The proposed rule will establish requirements for cleaning, inspection, maintenance, loading/unloading, and operation of transportation equipment to ensure no contamination or temperature abuse of the products during transport. This includes the growth of spoilage bacteria as well as pathogenic bacteria. This will be achieved by ensuring adequate temperature controls, separation of foods with different temperature requirements, and the cleanliness and physical condition of trailers, tankers, pallets, etc.
Carriers, shippers, and receivers will be required to exchange information regarding prior cargos, the cleaning of bulk transportation equipment, and temperature controls. A log of prior loads must be kept. FDA will not restrict what can be hauled. Rather, they will regulate the cleaning between loads. Wash tickets must be kept and shared with customers. Washing may include sanitizing where necessary.
The carrier must communicate with the shipper and receiver that temperature sensitive foods were transported under the required temperature conditions. This requirement can be waived for short hauls or if the shipper loads a temperature recording device with the shipped products. The shipper and receiver are required to specify in writing the temperature requirements to the carrier. The receiver must confirm compliance.
Training, records and waivers
Carrier personnel must complete training in sanitary transportation practices and must have documentation of this training. This will include personal hygiene for drivers and loading/ unloading workers, training in security, accessibility to hand washing, and avoiding cross contamination in handling mixed loads. Procedures, training, cleaning, prior cargos, and temperature control must be recorded and properly maintained.
Shippers, carriers, and receivers who hold valid permits and are inspected under the National Conference on Interstate Milk Shipments (NCIMS) Grade “A” Milk Safety Program may be waived from these requirements only when they are involved in shipping Grade A milk and milk products. Transportation of food relinquished to consumers may also be waived (such as the pizza delivery guy).
Section 204 — Designating High Risk Foods for the purpose of record keeping related to Traceability
This proposed rule designates high-risk foods based on known food safety risks. The criteria for modeling and scoring risk are:
- Frequency of Outbreaks and Occurrence of Illnesses: This must include chemical and microbiological food safety hazards. Chemical hazards include allergens, mycotoxins, pesticides, and heavy metals.
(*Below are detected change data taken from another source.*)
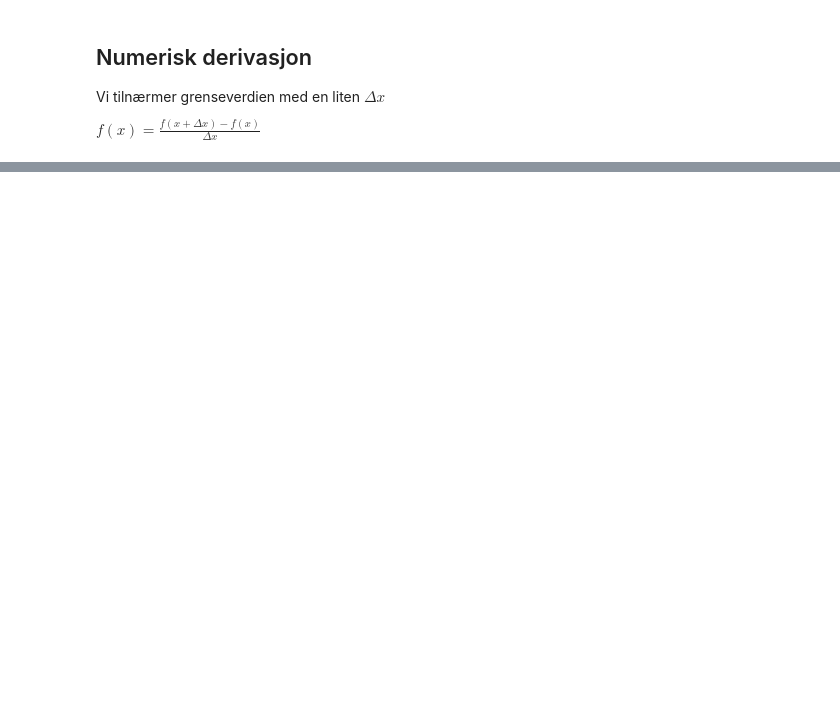
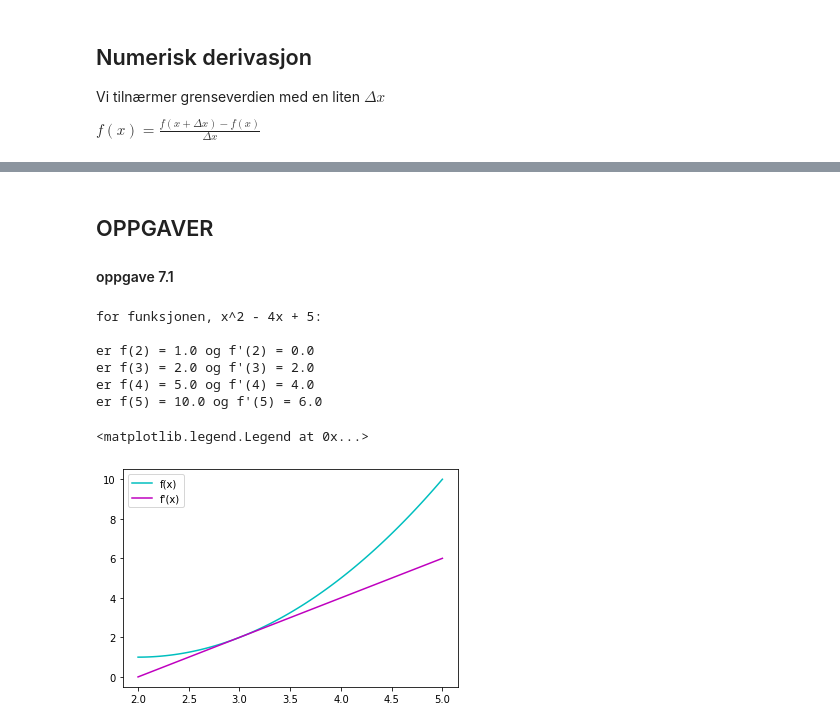
Before and after one commit to mattiastofte/promod, a Jupyter notebook: numeriske metoder/derivasjon.ipynb, the cells around one changed output, grey strips where cells are left out. Saved outputs shown, nothing was run; the diff lists cells and outputs as text; code cells hidden in the pictures; blank space fills up the shorter version.

```diff
--- a/numeriske metoder/derivasjon.ipynb
+++ b/numeriske metoder/derivasjon.ipynb
@@ -38,0 +72,34 @@ for standardform in verdier:
+# %% [markdown]
+## OPPGAVER
+#### oppgave 7.1
+# %%
+delta_x = 1E-08
+
+def f(x):
+    return x**2 - (4 * x) + 5
+
+x_verdier = np.linspace(2,5,100)
+f_x = []
+f_x_derivert = []
+
+print('for funksjonen, x^2 - 4x + 5:\n')
+
+for x in [i for i in range(2,6)]:
+    print(f"er f({x}) = {float(f(x))} og f'({x}) = {round(derivert(f,x,delta_x),6)}")
+
+for x in x_verdier:
+    f_x.append(f(x))
+    f_x_derivert.append(derivert(f,x,delta_x))
+
+plot(x_verdier,f_x,label="f(x)",color="c")
+plot(x_verdier,f_x_derivert,label="f'(x)",color="m")
+legend()
+# %% [output]
+for funksjonen, x^2 - 4x + 5:
+
+er f(2) = 1.0 og f'(2) = 0.0
+er f(3) = 2.0 og f'(3) = 2.0
+er f(4) = 5.0 og f'(4) = 4.0
+er f(5) = 10.0 og f'(5) = 6.0
+<matplotlib.legend.Legend at 0x...>
+[figure, added]
```
Also changed, not shown: parts of 11 cells of this notebook, 2 other files.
- Severity of Illness: This will take into account illness duration, hospitalization, and mortality.
- Likelihood of Contamination: This is based on number of recalls and contamination that has been known to occur.
- Pathogenic Growth Potential/Shelf Life: Strong growth potential is likely at temperature at which the food is intended to be held and stored, including refrigeration and room temperature. This will be coupled with shelf life where longer shelf life can increase risk.
- Manufacturing Process Contamination Probability/Intervention: High probability has recurring or frequent detection of contamination. Low probability has infrequent detection of contamination or where contamination is introduced post manufacturing. This will be coupled with the availability and implementation of control measures.
- Consumption: This is the percent of the population that consumes the food.
- Economic impact: Lower is defined as $100-500k impact per year and higher is greater than $10m per year.